For the same scenario, this affordable little trick does wonders. Keep an unscented pillar candle inside an empty metal coffee can, and add a book of matches or a small lighter. When the candle is lit, the metal can will help disperse the warmth of its flame. This setup can generate a surprising amount of heat. It can help keep the interior of a disabled vehicle warmer on a cold winter night. Be sure the candle is unscented, though: the fewer impurities you’re adding to the interior of your vehicle in an emergency, the better.
Keep bottled water from freezing in your winter car emergency kit
Potable water is an essential element in a car’s winter survival kit. By including a couple of sealed bottles of water, you’ll always have access to safe drinking water in an emergency. But the tricky part during the winter is keeping these bottles from freezing, which could cause them to crack and leak. Not only would this leave you without water, but you also might soil the contents of your winter car emergency kit, creating a potential disaster.
To mitigate this as much as possible, pack your water bottles in a cooler or insulated bag. Place it among blankets in the middle of your kit so it’s surrounded by other items.
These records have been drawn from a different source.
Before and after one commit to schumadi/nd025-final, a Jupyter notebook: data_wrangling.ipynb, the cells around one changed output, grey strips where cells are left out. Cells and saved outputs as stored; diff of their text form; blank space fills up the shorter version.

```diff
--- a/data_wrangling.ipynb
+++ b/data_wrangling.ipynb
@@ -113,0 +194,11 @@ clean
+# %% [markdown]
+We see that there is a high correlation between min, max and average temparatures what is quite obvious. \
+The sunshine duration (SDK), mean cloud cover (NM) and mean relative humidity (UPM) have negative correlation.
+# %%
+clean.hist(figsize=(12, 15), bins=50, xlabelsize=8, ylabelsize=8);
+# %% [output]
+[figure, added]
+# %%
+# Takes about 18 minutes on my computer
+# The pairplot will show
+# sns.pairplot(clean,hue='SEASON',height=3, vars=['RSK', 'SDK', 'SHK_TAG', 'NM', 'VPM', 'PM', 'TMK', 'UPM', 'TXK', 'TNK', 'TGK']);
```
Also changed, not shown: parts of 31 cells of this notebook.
This way, your water will be the last thing to freeze during a cold snap.
Non-perishable food items
In addition to water, make sure you have some non-perishable food items in your winter car emergency kit. Ideally, these will be nutritional and filling foods with a long shelf life. We’ve chosen some granola bars and grain clusters for our kit. Protein bars, whole roasted nuts, and jerky are also great choices.
A portable cell phone charger
These days, a dead mobile phone creates a legitimate crisis. Being stuck in a ditch with no way to call for help is pure nightmare fuel. To keep this essential device operating when you need it most, tuck a portable charging brick into your emergency kit. Make sure the portable phone charger is fully charged itself before you stow it away, and be sure to include any cables you’ll require to connect it to your phone.
More items to consider including in your winter car emergency kit
If you don’t already have a first aid kit in your vehicle, now’s the time to buy one that can stay there full-time. You may also want to consider including a flashlight and some batteries in your emergency kit. While modern mobile phones work well as flashlights, this function drains the battery quickly when you may need to preserve it. Some drivers like to add road flares, safety triangles, and/or a safety vest to a winter car emergency kit to improve their roadside visibility.
And if your winter road trip will take you well outside of mobile phone service, consider purchasing an emergency personal locator beacon. These devices can alert emergency services that you’re in distress and are traceable to anywhere in the world. They’re pricy, but if you spend a significant amount of time far from civilization, the peace of mind may be worth it.
Frequently asked questions (FAQs)
What should I pack in my car for winter emergencies?
A well-packed winter car emergency kit includes jumper cables or a booster kit, warm clothing and blankets, bottled water and non-perishable food, a candle and matches, a snow brush and ice scraper, and some salt or sand.
Can you leave a first aid kit in your car?
Not only can you leave a first aid kit in your car, it’s highly recommended. A well-stocked first aid kit should be accessible in your car at all times in case of an emergency.
What should you add to your emergency kit in winter to help with traction?
It’s a good idea to keep a bag of sand, road salt, or kitty litter in your car during the winter months. Pour these items behind your drive wheels to improve their traction on icy surfaces.